Lamb joined North Carolina moonshiner's son Skip Black in a famed fermented finishing school.

It was a decade after latter day Doris Day celebrant Schneider wrote memorable songs with Florida moonshiner's daughter and Aussie 2013 tourist Elizabeth Cook.

Lamb fuels lachrymose lava in Love Me Tonight with Black who penned the title track and sibling song What I Love About Love with Brian Maher.

Maher wrote Justin Moore hit Small Town U.S.A . - and is the son of veteran producer-hit writer Brent Maher.

So it's a fertile font Lamb sups from an album on which she co-wrote five of the 11 songs.

But let's not ham it up by drawing a small-goods link with Black who also penned Craig Morgan's new single Still a Little Chicken Left on That Bone and Eden Edge's debut Top 20 hit Amen .

I'm sure the writing sessions would have been an eye opener for Lamb if she delved into his liquid lineage like he did in a recent interview about his shining rural roots.

“Well my daddy ran shine and my mom washed clothes for all the local upper class,” Black revealed.

“We lived in a plywood house on the outer edge of the county line. My daddy found an old piano string in the junkyard one day when he was out looking for food.
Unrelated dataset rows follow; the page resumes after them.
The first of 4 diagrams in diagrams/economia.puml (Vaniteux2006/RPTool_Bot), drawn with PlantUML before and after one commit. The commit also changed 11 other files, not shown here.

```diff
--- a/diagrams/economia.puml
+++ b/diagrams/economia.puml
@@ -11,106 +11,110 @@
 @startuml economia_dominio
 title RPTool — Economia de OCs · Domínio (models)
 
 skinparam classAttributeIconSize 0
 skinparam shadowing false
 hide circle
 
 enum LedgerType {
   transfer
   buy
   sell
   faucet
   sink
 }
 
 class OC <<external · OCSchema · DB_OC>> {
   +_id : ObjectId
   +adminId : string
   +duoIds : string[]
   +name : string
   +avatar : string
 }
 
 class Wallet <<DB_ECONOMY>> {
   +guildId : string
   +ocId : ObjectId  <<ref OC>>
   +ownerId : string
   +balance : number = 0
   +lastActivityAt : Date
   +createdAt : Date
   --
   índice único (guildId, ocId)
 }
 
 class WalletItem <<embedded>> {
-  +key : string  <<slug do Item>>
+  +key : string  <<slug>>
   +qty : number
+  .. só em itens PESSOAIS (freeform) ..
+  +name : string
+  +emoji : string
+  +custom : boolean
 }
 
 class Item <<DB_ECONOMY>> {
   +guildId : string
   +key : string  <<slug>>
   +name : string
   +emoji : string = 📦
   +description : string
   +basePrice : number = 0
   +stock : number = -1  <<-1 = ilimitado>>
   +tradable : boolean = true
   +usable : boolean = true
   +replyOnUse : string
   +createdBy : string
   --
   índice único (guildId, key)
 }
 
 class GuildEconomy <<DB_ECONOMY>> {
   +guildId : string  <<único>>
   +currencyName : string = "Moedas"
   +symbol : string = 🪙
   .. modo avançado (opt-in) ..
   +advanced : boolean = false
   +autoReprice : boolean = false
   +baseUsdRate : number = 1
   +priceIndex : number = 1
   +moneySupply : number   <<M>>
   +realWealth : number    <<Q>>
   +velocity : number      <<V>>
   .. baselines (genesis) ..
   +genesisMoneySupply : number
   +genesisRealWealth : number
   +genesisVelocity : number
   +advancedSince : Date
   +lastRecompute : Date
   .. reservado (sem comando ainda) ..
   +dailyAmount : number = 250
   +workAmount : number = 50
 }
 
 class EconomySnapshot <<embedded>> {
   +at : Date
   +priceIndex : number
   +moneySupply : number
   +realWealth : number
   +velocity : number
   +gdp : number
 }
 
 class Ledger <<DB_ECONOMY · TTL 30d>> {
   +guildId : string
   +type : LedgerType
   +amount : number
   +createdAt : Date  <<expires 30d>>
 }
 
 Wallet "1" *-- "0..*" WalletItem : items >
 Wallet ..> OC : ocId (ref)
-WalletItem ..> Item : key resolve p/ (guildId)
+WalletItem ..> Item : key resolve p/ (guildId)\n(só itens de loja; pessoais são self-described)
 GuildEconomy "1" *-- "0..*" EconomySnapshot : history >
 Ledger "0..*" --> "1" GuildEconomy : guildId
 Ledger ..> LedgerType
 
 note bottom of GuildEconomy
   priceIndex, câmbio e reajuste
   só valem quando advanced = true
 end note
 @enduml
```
He brought it home and we nailed it to the front porch post and I noticed you could get some cool sounds out of it.”

It's not the same background as multi-instrumentalist Lamb who hails from near where English migrants John and Elizabeth Macarthur pioneered Merino sheep in the 1790s and exported the wool back to England from their Camden Park property while helping fuel the Rum Rebellion .

In more recent times Lamb and peers may have even sung for their supper at the famed El Caballo Blanco that opened as a Spanish dancing horse theme park in the 1970s where Macarthur's Merinos once roamed.

Unlike the plethora of pop puppets swinging from strings in our suburbia, cities and reality TV she hooked up with some roads scholars from the school of hard knocks in Nashville .

She decamped Western Sydney University as a Bachelor Of Music student to write with vastly different mentors and tutors.

It was a far cry from her previous pen pals Jay Collie and Jasper Somerville-Collie who helped out on her indie EP after she graduated from the acclaimed Campbelltown High School music program that led to her four-year degree.

The 2012 Tamworth Star Maker finalist penned a brace of songs during a sojourn, just five months later, with Music City songsmiths.

Christie, now 21, also played singing sailor Jimmy Buffett's famed Margaritaville bar on Lower Broadway with Geelong born Adam Harvey and expatriate Australian duo O'Shea.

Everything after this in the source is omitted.